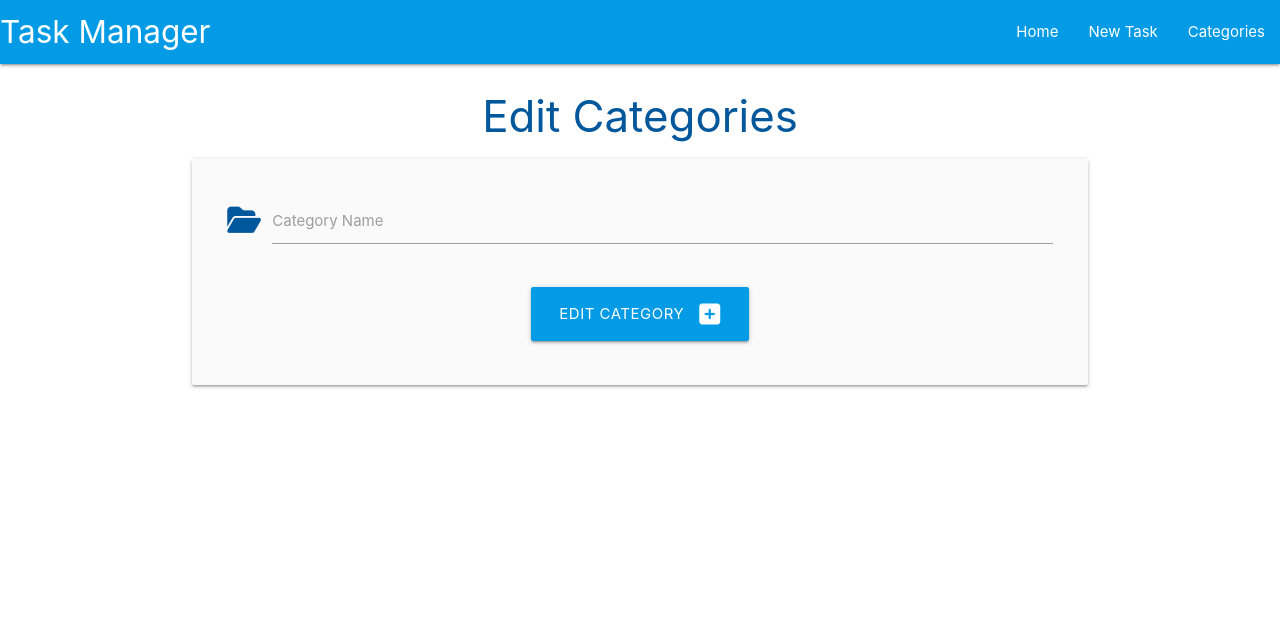
After one commit to DFCMK/Task-Manager, a Flask app: template taskmanager/templates/edit_category.html in a window 1280 px wide. The commit adds this page. Shown: the top 625 px of the page. Run offline with Flask 3, Linux system fonts and the light colour scheme; the template is opened without the code that fills it, so the values that code supplies are empty.

Commit message:
added edit_category.html file

```diff
--- a/taskmanager/templates/categories.html
+++ b/taskmanager/templates/categories.html
@@ -19,7 +19,7 @@
                 <span class="card-title">{{ category.category_name }}</span>
                 </div>
                 <div class="card-action">
-                    <a href="#" class="btn green accent-4">Edit</a>
+                    <a href="{{ url_for('edit_category', category_id=category.id) }}" class="btn green accent-4">Edit</a>
                     <a href="#" class="btn red">Delete</a>
                 </div>
             </div>
--- /dev/null
+++ b/taskmanager/templates/edit_category.html
@@ -0,0 +1,27 @@
+{% extends "base.html" %}
+{% block content %}
+
+<h3 class="light-blue-text text-darken-4 center-align">Edit Categories</h3>
+
+<div class="row card-panel grey lighten-5">
+    <form class="col s12" method="POST" action="{{ url_for('edit_category', category_id=category.id) }}">
+      <!--category_name-->
+        <div class="row">
+        <div class="input-field col s12">
+            <i class="fas fa-folder-open prefix light-blue-text text-darken-4"></i>
+          <input id="category_name" name="category_name" value="{{ category.category_name }}" minlength="3" maxlength="25" type="text" class="validate" required>
+          <label for="category_name">Category Name</label>
+        </div>
+      </div>
+    <!--submit button-->
+    <div class="row">
+        <div class="col s12 center-align">
+            <button type="submit" class="btn-large light-blue darken-1">
+                Edit Category <i class="fas fa-plus-square right"></i>
+            </button>
+            </div>
+        </div>
+    </form>
+  </div>
+
+{% endblock %}
```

+ + + + + + +

> **PROMPT**
Retype the data above in full, exactly as it stands, and skip any image.

> **RESPONSE TO THIS TASK**
After one commit to DFCMK/Task-Manager, a Flask app: template taskmanager/templates/edit_category.html in a window 1280 px wide. The commit adds this page. Shown: the top 625 px of the page. Run offline with Flask 3, Linux system fonts and the light colour scheme; the template is opened without the code that fills it, so the values that code supplies are empty.

Commit message:
added edit_category.html file

```diff
--- a/taskmanager/templates/categories.html
+++ b/taskmanager/templates/categories.html
@@ -19,7 +19,7 @@
                 <span class="card-title">{{ category.category_name }}</span>
                 </div>
                 <div class="card-action">
-                    <a href="#" class="btn green accent-4">Edit</a>
+                    <a href="{{ url_for('edit_category', category_id=category.id) }}" class="btn green accent-4">Edit</a>
                     <a href="#" class="btn red">Delete</a>
                 </div>
             </div>
--- /dev/null
+++ b/taskmanager/templates/edit_category.html
@@ -0,0 +1,27 @@
+{% extends "base.html" %}
+{% block content %}
+
+<h3 class="light-blue-text text-darken-4 center-align">Edit Categories</h3>
+
+<div class="row card-panel grey lighten-5">
+    <form class="col s12" method="POST" action="{{ url_for('edit_category', category_id=category.id) }}">
+      <!--category_name-->
+        <div class="row">
+        <div class="input-field col s12">
+            <i class="fas fa-folder-open prefix light-blue-text text-darken-4"></i>
+          <input id="category_name" name="category_name" value="{{ category.category_name }}" minlength="3" maxlength="25" type="text" class="validate" required>
+          <label for="category_name">Category Name</label>
+        </div>
+      </div>
+    <!--submit button-->
+    <div class="row">
+        <div class="col s12 center-align">
+            <button type="submit" class="btn-large light-blue darken-1">
+                Edit Category <i class="fas fa-plus-square right"></i>
+            </button>
+            </div>
+        </div>
+    </form>
+  </div>
+
+{% endblock %}
```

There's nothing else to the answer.